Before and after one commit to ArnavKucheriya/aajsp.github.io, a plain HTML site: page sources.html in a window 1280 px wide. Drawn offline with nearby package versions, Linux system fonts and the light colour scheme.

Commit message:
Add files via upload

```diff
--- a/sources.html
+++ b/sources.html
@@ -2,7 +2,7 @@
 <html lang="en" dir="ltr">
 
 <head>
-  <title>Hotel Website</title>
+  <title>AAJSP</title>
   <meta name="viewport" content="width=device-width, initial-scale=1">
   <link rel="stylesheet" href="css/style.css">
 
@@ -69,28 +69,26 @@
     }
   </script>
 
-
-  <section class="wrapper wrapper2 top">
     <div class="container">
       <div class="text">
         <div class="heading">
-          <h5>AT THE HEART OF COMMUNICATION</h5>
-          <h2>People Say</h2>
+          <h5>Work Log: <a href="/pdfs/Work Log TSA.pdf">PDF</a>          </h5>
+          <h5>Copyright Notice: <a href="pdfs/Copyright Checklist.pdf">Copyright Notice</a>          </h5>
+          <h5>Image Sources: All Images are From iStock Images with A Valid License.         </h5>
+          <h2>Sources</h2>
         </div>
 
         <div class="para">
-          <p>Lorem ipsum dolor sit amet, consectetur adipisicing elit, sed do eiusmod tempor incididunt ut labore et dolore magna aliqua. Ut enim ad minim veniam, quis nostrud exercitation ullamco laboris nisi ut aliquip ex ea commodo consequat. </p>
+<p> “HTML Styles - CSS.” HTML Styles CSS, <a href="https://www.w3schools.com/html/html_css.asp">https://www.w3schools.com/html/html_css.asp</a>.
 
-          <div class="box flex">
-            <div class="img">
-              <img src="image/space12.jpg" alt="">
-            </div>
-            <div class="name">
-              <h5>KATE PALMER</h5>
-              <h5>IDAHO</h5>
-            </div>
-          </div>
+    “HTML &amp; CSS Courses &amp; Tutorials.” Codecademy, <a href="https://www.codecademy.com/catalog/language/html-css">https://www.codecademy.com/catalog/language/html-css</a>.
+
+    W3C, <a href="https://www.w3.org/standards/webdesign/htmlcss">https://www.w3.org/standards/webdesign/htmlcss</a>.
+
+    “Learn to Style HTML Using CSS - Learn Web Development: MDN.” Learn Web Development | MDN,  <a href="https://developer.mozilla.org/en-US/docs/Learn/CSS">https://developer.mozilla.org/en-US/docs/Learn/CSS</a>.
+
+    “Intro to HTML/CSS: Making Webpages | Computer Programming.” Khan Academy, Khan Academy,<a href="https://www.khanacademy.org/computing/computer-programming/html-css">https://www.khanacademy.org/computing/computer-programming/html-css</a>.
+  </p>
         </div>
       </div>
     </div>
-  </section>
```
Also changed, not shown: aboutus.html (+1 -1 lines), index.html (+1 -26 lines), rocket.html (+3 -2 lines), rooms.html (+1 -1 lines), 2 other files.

━━━━━━━━━━━━━━━━

Your task
A verbatim reproduction of all the records above is the expected answer.

Reply to the exercise
Before and after one commit to ArnavKucheriya/aajsp.github.io, a plain HTML site: page sources.html in a window 1280 px wide. Drawn offline with nearby package versions, Linux system fonts and the light colour scheme.

Commit message:
Add files via upload

```diff
--- a/sources.html
+++ b/sources.html
@@ -2,7 +2,7 @@
 <html lang="en" dir="ltr">
 
 <head>
-  <title>Hotel Website</title>
+  <title>AAJSP</title>
   <meta name="viewport" content="width=device-width, initial-scale=1">
   <link rel="stylesheet" href="css/style.css">
 
@@ -69,28 +69,26 @@
     }
   </script>
 
-
-  <section class="wrapper wrapper2 top">
     <div class="container">
       <div class="text">
         <div class="heading">
-          <h5>AT THE HEART OF COMMUNICATION</h5>
-          <h2>People Say</h2>
+          <h5>Work Log: <a href="/pdfs/Work Log TSA.pdf">PDF</a>          </h5>
+          <h5>Copyright Notice: <a href="pdfs/Copyright Checklist.pdf">Copyright Notice</a>          </h5>
+          <h5>Image Sources: All Images are From iStock Images with A Valid License.         </h5>
+          <h2>Sources</h2>
         </div>
 
         <div class="para">
-          <p>Lorem ipsum dolor sit amet, consectetur adipisicing elit, sed do eiusmod tempor incididunt ut labore et dolore magna aliqua. Ut enim ad minim veniam, quis nostrud exercitation ullamco laboris nisi ut aliquip ex ea commodo consequat. </p>
+<p> “HTML Styles - CSS.” HTML Styles CSS, <a href="https://www.w3schools.com/html/html_css.asp">https://www.w3schools.com/html/html_css.asp</a>.
 
-          <div class="box flex">
-            <div class="img">
-              <img src="image/space12.jpg" alt="">
-            </div>
-            <div class="name">
-              <h5>KATE PALMER</h5>
-              <h5>IDAHO</h5>
-            </div>
-          </div>
+    “HTML &amp; CSS Courses &amp; Tutorials.” Codecademy, <a href="https://www.codecademy.com/catalog/language/html-css">https://www.codecademy.com/catalog/language/html-css</a>.
+
+    W3C, <a href="https://www.w3.org/standards/webdesign/htmlcss">https://www.w3.org/standards/webdesign/htmlcss</a>.
+
+    “Learn to Style HTML Using CSS - Learn Web Development: MDN.” Learn Web Development | MDN,  <a href="https://developer.mozilla.org/en-US/docs/Learn/CSS">https://developer.mozilla.org/en-US/docs/Learn/CSS</a>.
+
+    “Intro to HTML/CSS: Making Webpages | Computer Programming.” Khan Academy, Khan Academy,<a href="https://www.khanacademy.org/computing/computer-programming/html-css">https://www.khanacademy.org/computing/computer-programming/html-css</a>.
+  </p>
         </div>
       </div>
     </div>
-  </section>
```
Also changed, not shown: aboutus.html (+1 -1 lines), index.html (+1 -26 lines), rocket.html (+3 -2 lines), rooms.html (+1 -1 lines), 2 other files.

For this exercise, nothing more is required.